- _Source data_

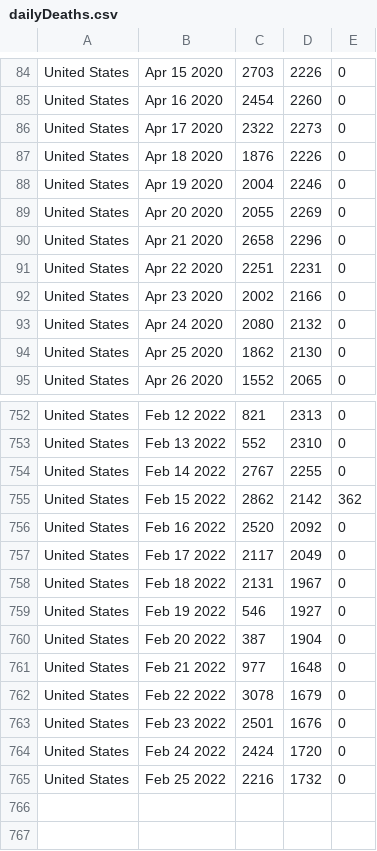
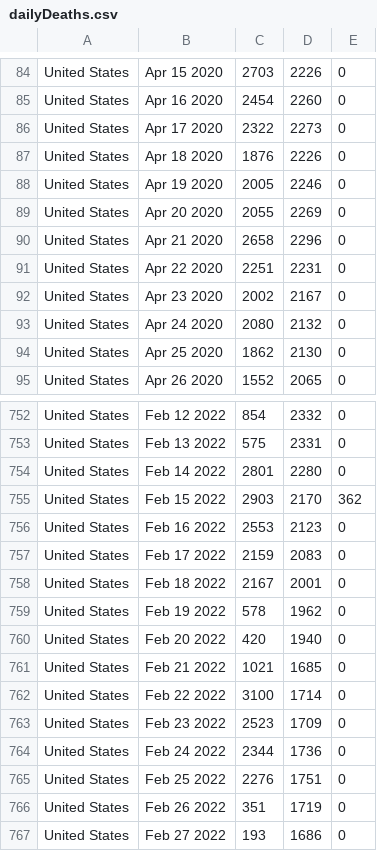
Before and after one commit to ajthom90/cdc-data-puller, a CSV file: dailyDeaths.csv, drawn as a sheet; only a part is shown, gaps mark what is left out; the diff covers the shown part only; the diff names each change by its address in the sheet, - before the commit and + after, or states it on an @@ line.

```diff
--- a/dailyDeaths.csv
+++ b/dailyDeaths.csv
-C88: 2004
+C88: 2005
-D92: 2166
+D92: 2167
-C752: 821
+C752: 854
-D752: 2313
+D752: 2332
-C753: 552
+C753: 575
-D753: 2310
+D753: 2331
-C754: 2767
+C754: 2801
-D754: 2255
+D754: 2280
-C755: 2862
+C755: 2903
-D755: 2142
+D755: 2170
-C756: 2520
+C756: 2553
-D756: 2092
+D756: 2123
-C757: 2117
+C757: 2159
-D757: 2049
+D757: 2083
-C758: 2131
+C758: 2167
-D758: 1967
+D758: 2001
-C759: 546
+C759: 578
-D759: 1927
+D759: 1962
-C760: 387
+C760: 420
-D760: 1904
+D760: 1940
-C761: 977
+C761: 1021
-D761: 1648
+D761: 1685
-C762: 3078
+C762: 3100
-D762: 1679
+D762: 1714
-C763: 2501
+C763: 2523
-D763: 1676
+D763: 1709
-C764: 2424
+C764: 2344
-D764: 1720
+D764: 1736
-C765: 2216
+C765: 2276
-D765: 1732
+D765: 1751
+row 766: United States | Feb 26 2022 | 351 | 1719 | 0
+row 767: United States | Feb 27 2022 | 193 | 1686 | 0
```
Also changed, not shown: 150 edited cells elsewhere in this file, dailyCases.csv, dailyTests.csv, 2 other files.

- _Task details_
Please output the records exactly, leaving the pictures out.

- _Answer to the exercise_
Before and after one commit to ajthom90/cdc-data-puller, a CSV file: dailyDeaths.csv, drawn as a sheet; only a part is shown, gaps mark what is left out; the diff covers the shown part only; the diff names each change by its address in the sheet, - before the commit and + after, or states it on an @@ line.

```diff
--- a/dailyDeaths.csv
+++ b/dailyDeaths.csv
-C88: 2004
+C88: 2005
-D92: 2166
+D92: 2167
-C752: 821
+C752: 854
-D752: 2313
+D752: 2332
-C753: 552
+C753: 575
-D753: 2310
+D753: 2331
-C754: 2767
+C754: 2801
-D754: 2255
+D754: 2280
-C755: 2862
+C755: 2903
-D755: 2142
+D755: 2170
-C756: 2520
+C756: 2553
-D756: 2092
+D756: 2123
-C757: 2117
+C757: 2159
-D757: 2049
+D757: 2083
-C758: 2131
+C758: 2167
-D758: 1967
+D758: 2001
-C759: 546
+C759: 578
-D759: 1927
+D759: 1962
-C760: 387
+C760: 420
-D760: 1904
+D760: 1940
-C761: 977
+C761: 1021
-D761: 1648
+D761: 1685
-C762: 3078
+C762: 3100
-D762: 1679
+D762: 1714
-C763: 2501
+C763: 2523
-D763: 1676
+D763: 1709
-C764: 2424
+C764: 2344
-D764: 1720
+D764: 1736
-C765: 2216
+C765: 2276
-D765: 1732
+D765: 1751
+row 766: United States | Feb 26 2022 | 351 | 1719 | 0
+row 767: United States | Feb 27 2022 | 193 | 1686 | 0
```
Also changed, not shown: 150 edited cells elsewhere in this file, dailyCases.csv, dailyTests.csv, 2 other files.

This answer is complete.